* _What is needed_
Search the records that follow and extract every line containing the string "this".
-------
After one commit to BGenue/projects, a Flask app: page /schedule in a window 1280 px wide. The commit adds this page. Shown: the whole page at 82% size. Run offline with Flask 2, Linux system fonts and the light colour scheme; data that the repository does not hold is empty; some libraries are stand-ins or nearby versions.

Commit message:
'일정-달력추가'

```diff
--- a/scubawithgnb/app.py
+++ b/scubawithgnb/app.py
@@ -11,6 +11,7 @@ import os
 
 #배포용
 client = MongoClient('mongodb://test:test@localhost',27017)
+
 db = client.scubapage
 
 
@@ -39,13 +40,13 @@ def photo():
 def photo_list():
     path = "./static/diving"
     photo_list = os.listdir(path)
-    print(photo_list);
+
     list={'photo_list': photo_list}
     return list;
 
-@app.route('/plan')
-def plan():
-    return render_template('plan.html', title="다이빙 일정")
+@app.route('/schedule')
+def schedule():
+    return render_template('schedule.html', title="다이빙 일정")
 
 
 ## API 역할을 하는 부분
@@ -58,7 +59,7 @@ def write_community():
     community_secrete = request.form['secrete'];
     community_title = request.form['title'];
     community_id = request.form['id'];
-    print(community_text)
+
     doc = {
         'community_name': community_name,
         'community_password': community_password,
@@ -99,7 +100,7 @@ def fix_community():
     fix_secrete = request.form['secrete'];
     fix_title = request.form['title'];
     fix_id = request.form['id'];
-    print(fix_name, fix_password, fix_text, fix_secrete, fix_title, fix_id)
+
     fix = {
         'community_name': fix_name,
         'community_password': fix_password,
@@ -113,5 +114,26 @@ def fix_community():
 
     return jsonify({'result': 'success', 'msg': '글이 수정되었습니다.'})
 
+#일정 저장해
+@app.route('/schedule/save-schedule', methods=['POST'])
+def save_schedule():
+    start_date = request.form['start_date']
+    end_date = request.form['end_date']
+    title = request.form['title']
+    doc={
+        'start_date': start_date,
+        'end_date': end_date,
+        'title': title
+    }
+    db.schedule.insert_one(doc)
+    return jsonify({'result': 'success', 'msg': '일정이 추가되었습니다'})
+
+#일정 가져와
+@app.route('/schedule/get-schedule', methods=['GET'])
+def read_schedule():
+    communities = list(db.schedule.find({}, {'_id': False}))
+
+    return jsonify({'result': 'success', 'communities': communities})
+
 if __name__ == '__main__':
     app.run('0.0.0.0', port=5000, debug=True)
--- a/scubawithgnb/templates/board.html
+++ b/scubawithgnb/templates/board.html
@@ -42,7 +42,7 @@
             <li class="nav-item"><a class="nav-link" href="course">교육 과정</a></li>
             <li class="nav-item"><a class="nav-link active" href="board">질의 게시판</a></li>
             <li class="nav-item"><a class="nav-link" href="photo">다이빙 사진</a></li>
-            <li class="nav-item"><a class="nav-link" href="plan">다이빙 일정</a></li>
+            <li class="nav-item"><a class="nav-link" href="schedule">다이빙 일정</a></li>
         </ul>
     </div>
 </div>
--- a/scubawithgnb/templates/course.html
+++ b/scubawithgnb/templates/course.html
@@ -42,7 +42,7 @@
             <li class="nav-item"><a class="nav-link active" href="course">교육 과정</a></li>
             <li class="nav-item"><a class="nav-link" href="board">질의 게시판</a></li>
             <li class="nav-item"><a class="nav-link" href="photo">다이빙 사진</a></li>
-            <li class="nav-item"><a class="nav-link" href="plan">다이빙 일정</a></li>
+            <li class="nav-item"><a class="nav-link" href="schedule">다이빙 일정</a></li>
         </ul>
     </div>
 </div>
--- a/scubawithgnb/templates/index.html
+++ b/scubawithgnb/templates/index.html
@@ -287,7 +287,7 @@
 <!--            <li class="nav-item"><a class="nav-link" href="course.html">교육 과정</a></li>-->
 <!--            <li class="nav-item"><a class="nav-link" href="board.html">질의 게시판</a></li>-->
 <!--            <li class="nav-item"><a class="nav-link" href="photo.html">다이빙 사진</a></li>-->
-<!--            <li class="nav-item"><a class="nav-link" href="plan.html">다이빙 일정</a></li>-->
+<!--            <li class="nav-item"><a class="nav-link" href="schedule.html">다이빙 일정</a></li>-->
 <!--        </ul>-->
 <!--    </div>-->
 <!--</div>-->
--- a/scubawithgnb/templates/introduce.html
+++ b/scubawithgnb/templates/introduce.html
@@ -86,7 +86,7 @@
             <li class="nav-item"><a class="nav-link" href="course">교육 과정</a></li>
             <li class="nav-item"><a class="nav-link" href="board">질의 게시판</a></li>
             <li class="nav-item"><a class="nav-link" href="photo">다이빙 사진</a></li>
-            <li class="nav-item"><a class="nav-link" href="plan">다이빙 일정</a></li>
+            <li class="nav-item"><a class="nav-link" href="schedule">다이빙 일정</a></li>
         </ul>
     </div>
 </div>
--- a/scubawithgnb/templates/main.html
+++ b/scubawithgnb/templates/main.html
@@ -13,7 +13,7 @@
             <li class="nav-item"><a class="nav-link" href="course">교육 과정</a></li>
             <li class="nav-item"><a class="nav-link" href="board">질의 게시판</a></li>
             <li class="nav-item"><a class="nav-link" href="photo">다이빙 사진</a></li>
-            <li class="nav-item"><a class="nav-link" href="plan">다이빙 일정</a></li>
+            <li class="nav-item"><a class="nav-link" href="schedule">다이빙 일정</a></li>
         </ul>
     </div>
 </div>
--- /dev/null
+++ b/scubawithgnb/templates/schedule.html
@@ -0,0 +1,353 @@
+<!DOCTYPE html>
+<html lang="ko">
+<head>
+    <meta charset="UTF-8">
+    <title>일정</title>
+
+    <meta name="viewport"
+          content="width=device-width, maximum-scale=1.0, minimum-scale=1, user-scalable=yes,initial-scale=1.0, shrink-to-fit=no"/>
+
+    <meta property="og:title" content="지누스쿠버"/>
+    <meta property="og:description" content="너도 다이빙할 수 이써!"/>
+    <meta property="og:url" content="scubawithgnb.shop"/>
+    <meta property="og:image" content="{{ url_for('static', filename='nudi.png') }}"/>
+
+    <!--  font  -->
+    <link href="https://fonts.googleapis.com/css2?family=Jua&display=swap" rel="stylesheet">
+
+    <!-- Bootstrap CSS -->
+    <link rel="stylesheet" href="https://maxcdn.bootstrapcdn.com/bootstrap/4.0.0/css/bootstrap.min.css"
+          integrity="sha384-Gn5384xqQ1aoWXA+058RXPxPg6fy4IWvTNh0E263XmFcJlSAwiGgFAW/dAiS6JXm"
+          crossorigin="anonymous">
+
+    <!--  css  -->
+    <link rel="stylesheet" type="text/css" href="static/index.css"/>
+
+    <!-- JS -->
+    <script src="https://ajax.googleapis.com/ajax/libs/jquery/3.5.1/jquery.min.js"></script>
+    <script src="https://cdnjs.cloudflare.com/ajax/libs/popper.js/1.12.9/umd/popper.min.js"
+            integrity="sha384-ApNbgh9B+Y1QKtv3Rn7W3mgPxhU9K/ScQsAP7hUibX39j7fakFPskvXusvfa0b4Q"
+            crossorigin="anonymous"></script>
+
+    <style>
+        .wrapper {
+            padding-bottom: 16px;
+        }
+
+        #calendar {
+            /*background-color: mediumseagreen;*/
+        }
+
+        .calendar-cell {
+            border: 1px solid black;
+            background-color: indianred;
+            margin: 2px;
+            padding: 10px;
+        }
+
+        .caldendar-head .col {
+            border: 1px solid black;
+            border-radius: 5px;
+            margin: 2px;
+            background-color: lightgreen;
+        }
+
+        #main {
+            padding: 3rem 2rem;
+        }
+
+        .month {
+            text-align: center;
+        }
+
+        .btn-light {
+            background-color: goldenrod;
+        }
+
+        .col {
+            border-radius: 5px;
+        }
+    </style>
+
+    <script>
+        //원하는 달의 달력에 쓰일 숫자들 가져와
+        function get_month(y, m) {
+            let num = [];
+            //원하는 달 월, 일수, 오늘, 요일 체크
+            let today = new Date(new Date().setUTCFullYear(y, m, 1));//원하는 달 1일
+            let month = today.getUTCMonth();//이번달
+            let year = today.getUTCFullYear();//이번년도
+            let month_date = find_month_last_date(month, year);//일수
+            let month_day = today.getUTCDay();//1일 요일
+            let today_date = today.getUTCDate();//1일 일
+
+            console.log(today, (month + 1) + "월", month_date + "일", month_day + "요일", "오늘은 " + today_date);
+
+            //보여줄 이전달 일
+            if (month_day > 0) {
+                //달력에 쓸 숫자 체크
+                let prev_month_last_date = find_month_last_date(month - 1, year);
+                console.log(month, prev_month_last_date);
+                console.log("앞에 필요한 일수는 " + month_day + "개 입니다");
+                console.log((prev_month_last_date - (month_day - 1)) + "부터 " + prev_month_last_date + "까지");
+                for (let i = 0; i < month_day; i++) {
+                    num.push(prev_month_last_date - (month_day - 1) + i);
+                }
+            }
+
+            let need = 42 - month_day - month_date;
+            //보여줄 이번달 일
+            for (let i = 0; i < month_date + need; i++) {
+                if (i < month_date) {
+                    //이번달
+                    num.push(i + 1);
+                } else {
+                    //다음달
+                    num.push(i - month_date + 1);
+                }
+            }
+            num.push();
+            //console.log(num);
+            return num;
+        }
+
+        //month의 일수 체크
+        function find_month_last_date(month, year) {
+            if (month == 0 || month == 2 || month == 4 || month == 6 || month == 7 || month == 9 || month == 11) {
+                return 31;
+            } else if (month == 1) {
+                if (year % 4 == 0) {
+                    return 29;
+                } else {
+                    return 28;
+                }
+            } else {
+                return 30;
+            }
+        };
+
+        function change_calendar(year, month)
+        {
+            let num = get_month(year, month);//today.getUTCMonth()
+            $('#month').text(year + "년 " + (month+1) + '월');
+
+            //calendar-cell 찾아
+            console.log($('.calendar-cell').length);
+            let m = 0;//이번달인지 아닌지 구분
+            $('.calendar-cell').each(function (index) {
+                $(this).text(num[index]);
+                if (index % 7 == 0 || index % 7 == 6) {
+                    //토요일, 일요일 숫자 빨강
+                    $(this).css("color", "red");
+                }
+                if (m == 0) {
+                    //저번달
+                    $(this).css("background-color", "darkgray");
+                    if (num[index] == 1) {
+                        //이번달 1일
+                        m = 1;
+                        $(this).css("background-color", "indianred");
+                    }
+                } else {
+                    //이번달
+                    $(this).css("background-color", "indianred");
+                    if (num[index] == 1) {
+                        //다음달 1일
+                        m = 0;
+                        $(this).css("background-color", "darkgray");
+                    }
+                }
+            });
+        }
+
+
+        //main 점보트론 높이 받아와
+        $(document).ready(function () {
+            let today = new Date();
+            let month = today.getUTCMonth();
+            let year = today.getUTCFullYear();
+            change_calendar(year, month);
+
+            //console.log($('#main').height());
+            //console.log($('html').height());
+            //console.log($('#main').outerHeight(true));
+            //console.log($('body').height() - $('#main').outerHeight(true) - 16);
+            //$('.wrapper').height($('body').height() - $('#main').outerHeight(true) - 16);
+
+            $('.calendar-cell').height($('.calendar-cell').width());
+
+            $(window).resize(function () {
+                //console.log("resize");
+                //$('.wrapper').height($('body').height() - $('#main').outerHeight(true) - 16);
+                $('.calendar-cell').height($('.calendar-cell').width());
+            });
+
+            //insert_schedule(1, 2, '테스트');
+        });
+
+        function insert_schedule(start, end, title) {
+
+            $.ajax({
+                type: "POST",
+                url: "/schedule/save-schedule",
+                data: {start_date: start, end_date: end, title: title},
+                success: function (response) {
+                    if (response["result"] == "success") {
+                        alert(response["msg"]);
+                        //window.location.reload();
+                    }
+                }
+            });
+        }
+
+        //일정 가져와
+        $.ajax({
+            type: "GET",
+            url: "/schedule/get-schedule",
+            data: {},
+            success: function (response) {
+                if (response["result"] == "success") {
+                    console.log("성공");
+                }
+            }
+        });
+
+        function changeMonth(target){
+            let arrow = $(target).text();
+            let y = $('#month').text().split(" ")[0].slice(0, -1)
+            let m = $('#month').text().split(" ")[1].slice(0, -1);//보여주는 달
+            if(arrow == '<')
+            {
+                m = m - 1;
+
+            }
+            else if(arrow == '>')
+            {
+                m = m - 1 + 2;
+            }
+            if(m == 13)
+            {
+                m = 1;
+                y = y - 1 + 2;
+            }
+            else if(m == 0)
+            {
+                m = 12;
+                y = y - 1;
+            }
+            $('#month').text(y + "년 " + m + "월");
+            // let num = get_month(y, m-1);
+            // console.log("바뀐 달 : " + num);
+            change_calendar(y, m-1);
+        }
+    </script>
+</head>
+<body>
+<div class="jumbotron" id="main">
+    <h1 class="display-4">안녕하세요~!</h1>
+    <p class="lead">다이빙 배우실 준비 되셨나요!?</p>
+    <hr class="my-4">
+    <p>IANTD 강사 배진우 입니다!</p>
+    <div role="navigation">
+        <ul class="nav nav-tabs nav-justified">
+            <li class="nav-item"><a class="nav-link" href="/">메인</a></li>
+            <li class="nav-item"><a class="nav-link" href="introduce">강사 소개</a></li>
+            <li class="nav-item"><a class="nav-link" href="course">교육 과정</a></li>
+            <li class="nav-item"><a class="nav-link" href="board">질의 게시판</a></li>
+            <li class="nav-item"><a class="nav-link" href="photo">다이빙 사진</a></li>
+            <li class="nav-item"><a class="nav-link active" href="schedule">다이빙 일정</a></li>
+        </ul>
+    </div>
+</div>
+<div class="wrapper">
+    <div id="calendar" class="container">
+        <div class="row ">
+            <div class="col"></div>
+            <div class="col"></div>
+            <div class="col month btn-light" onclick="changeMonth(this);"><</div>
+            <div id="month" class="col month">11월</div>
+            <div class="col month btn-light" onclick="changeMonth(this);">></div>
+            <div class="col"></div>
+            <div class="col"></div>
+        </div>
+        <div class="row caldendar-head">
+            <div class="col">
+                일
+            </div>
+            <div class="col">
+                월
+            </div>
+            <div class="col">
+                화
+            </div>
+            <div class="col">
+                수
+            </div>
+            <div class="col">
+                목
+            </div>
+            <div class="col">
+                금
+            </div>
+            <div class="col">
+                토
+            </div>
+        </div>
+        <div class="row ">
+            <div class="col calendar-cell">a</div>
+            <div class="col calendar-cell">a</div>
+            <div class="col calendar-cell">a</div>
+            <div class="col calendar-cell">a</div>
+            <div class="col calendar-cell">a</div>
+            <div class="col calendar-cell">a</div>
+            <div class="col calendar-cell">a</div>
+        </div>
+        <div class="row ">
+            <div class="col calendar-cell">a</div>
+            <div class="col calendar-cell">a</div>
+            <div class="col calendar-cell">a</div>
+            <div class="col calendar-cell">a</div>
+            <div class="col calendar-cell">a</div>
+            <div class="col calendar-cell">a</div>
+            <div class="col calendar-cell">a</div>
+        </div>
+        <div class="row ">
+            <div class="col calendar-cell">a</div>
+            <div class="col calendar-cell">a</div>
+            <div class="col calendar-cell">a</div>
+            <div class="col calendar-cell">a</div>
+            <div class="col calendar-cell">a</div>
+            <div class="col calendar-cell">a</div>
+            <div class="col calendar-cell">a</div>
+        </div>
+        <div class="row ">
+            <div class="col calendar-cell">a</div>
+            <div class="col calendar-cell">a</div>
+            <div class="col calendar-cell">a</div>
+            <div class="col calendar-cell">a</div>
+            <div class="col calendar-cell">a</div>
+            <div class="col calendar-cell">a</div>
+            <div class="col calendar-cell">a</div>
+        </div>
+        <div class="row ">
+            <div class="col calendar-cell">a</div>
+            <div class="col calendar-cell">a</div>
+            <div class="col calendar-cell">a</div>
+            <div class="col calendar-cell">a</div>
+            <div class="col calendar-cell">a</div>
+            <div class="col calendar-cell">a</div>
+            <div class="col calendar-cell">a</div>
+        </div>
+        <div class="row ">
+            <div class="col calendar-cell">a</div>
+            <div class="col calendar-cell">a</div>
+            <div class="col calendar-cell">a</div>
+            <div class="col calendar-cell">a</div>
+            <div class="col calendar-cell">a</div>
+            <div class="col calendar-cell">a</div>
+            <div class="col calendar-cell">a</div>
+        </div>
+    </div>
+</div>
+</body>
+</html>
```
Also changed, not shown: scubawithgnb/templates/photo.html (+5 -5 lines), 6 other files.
-------
* _Solution to the exercise_
After one commit to BGenue/projects, a Flask app: page /schedule in a window 1280 px wide. The commit adds this page. Shown: the whole page at 82% size. Run offline with Flask 2, Linux system fonts and the light colour scheme; data that the repository does not hold is empty; some libraries are stand-ins or nearby versions.
+                $(this).text(num[index]);
+                    $(this).css("color", "red");
+                    $(this).css("background-color", "darkgray");
+                        $(this).css("background-color", "indianred");
+                    $(this).css("background-color", "indianred");
+                        $(this).css("background-color", "darkgray");
+            <div class="col month btn-light" onclick="changeMonth(this);"><</div>
+            <div class="col month btn-light" onclick="changeMonth(this);">></div>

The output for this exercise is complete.